Excerpted records:
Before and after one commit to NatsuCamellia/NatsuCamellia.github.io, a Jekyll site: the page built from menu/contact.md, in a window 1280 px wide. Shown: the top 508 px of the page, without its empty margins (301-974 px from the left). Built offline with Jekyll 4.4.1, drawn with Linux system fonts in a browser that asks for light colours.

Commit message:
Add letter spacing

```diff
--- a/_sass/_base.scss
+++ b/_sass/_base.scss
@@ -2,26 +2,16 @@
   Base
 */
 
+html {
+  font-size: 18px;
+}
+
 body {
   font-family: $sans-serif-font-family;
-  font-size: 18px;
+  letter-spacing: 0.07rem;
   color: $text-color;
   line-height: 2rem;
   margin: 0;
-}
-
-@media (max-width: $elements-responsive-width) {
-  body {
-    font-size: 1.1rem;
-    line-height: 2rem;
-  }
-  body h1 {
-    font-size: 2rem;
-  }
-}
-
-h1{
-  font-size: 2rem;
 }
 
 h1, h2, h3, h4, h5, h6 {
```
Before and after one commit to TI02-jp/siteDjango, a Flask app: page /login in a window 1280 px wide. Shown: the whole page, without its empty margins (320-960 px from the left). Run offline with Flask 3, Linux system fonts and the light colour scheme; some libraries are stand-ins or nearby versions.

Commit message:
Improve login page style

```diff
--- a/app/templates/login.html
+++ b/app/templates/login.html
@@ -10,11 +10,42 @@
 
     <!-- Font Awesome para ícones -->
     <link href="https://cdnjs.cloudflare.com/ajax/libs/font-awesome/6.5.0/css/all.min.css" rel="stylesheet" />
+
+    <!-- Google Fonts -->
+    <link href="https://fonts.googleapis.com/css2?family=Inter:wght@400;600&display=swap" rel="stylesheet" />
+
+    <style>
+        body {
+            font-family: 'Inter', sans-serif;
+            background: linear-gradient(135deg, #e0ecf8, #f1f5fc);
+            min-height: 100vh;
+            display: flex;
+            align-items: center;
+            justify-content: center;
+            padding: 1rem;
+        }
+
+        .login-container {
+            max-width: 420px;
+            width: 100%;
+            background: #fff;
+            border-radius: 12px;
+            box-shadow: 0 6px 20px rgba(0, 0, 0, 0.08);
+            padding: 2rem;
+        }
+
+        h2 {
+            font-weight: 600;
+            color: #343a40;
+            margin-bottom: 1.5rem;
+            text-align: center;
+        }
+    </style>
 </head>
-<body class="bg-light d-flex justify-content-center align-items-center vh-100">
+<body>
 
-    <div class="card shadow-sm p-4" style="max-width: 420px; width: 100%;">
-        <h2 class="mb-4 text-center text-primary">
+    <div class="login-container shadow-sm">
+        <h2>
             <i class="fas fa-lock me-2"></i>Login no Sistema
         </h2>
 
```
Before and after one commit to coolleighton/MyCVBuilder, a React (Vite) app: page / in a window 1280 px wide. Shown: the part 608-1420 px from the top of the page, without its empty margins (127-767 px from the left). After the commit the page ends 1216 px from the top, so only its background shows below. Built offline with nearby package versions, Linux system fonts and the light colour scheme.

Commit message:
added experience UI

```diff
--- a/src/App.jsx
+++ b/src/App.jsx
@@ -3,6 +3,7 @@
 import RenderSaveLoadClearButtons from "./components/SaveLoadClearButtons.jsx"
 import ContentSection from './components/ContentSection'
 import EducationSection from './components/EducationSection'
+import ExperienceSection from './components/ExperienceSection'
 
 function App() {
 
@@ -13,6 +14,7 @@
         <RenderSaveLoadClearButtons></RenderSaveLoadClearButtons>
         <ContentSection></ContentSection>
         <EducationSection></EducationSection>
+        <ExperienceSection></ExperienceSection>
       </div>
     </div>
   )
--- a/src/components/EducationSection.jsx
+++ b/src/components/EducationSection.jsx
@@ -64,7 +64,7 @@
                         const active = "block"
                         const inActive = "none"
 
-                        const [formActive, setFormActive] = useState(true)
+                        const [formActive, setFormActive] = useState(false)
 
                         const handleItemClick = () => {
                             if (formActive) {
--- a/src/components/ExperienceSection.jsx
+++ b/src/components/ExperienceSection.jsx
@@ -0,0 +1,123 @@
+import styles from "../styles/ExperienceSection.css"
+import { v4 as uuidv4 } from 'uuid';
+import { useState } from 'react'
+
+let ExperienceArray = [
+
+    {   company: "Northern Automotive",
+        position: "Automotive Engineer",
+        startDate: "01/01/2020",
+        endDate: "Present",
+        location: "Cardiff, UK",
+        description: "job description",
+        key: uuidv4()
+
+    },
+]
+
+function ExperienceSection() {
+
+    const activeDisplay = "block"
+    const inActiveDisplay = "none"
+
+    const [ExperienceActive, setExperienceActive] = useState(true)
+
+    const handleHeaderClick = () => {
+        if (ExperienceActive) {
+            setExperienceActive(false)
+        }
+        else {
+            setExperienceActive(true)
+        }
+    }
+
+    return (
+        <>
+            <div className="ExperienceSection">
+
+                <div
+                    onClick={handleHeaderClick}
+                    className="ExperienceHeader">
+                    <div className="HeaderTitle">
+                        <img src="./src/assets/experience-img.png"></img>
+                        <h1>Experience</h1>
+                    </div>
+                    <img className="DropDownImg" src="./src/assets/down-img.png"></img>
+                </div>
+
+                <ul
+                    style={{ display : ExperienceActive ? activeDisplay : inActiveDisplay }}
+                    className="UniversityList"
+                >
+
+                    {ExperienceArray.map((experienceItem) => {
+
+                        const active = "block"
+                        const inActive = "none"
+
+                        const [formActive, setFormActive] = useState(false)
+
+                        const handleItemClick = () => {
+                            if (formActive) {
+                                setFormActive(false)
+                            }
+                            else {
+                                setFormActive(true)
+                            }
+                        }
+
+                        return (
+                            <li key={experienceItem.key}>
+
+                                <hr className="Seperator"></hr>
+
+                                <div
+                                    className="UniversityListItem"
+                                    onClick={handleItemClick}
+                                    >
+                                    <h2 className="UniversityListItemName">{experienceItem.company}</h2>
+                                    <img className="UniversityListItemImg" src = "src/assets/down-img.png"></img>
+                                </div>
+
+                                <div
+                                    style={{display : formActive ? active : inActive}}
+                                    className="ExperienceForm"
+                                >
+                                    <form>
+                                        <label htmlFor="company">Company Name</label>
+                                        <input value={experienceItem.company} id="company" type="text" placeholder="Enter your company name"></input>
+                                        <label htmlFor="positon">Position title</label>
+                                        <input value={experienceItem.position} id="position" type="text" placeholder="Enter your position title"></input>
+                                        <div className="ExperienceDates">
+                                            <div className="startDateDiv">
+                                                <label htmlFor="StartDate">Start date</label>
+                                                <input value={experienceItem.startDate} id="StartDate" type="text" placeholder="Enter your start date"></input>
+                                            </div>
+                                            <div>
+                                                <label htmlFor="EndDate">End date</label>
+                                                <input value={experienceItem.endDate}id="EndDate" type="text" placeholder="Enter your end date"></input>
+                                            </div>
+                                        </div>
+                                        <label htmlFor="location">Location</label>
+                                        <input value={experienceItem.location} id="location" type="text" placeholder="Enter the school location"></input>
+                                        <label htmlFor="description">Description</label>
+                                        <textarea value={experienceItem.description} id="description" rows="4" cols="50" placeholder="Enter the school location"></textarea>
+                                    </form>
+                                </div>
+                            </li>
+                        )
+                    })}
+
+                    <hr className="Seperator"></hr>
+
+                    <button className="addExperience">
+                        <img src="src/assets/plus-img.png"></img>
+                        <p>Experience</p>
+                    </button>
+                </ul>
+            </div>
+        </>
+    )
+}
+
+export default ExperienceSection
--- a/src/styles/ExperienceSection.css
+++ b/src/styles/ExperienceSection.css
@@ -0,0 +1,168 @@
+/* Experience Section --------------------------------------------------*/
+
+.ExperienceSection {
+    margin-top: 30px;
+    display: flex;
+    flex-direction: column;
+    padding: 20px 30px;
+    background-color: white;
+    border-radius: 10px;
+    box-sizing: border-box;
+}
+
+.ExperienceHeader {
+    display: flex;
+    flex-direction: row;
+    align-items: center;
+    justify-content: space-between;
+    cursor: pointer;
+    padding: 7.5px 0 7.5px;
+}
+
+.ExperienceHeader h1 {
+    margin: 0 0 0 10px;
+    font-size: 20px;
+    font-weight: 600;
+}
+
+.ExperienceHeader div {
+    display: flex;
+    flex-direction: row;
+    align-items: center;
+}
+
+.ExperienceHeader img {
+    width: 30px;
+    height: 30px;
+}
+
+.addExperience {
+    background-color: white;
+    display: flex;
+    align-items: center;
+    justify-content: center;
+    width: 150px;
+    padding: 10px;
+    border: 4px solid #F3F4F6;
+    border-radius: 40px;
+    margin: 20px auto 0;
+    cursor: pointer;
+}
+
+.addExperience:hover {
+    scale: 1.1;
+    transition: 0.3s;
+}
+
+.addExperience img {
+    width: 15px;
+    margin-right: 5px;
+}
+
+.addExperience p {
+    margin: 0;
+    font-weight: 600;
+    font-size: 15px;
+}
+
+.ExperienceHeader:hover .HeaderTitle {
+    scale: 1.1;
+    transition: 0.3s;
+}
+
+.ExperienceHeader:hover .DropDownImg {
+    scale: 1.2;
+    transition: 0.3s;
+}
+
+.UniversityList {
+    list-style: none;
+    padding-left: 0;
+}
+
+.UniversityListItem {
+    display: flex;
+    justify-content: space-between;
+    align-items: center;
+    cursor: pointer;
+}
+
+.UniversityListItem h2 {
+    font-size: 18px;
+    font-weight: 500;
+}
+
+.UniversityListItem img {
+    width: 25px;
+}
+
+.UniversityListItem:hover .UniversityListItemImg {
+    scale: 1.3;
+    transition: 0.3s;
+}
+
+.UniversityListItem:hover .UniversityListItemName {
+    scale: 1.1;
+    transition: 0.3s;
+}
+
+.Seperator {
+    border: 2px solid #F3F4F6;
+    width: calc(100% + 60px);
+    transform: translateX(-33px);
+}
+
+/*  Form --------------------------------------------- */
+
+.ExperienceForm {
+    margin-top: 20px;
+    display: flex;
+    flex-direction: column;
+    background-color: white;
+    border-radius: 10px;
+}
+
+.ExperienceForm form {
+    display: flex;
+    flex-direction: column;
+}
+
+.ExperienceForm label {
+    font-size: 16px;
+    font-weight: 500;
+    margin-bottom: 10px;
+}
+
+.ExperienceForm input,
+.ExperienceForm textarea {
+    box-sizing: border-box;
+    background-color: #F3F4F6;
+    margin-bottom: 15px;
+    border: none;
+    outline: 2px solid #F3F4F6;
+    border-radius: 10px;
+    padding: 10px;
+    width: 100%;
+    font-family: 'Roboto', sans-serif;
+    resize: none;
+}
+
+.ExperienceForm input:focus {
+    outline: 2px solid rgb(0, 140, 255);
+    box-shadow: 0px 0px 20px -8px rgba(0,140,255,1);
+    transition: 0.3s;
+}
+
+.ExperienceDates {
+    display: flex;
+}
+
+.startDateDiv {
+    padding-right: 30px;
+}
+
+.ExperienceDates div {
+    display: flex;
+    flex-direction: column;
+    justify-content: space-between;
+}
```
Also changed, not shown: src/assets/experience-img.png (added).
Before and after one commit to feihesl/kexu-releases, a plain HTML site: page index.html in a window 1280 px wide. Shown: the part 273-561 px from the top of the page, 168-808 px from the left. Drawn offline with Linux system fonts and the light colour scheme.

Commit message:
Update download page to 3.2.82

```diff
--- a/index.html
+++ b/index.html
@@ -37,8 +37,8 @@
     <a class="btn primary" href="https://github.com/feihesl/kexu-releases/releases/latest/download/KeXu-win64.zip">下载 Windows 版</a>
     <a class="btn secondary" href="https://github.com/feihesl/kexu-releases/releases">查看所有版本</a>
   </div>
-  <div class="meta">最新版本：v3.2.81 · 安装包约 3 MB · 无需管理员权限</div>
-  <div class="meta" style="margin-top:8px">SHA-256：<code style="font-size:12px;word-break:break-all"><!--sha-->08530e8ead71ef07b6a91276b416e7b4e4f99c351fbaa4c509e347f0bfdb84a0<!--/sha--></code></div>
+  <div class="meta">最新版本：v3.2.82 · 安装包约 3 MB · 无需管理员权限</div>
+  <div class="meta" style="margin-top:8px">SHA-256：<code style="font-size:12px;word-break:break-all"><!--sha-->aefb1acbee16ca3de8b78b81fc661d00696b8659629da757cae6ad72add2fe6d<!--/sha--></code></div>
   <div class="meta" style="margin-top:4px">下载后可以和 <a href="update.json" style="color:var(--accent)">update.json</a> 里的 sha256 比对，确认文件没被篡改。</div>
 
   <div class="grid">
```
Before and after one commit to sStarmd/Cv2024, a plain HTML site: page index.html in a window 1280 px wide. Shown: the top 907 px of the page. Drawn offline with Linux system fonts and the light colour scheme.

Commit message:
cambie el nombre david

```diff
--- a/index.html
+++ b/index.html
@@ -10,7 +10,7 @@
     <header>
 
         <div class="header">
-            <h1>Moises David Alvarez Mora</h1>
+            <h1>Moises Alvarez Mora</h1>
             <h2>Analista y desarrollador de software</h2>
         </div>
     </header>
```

Directions for this task: Please copy each line of the material that contains the word "color".

Result:
   color: $text-color;
+            color: #343a40;
+    background-color: white;
+    background-color: white;
+    background-color: white;
+    background-color: #F3F4F6;
   <div class="meta" style="margin-top:4px">下载后可以和 <a href="update.json" style="color:var(--accent)">update.json</a> 里的 sha256 比对，确认文件没被篡改。</div>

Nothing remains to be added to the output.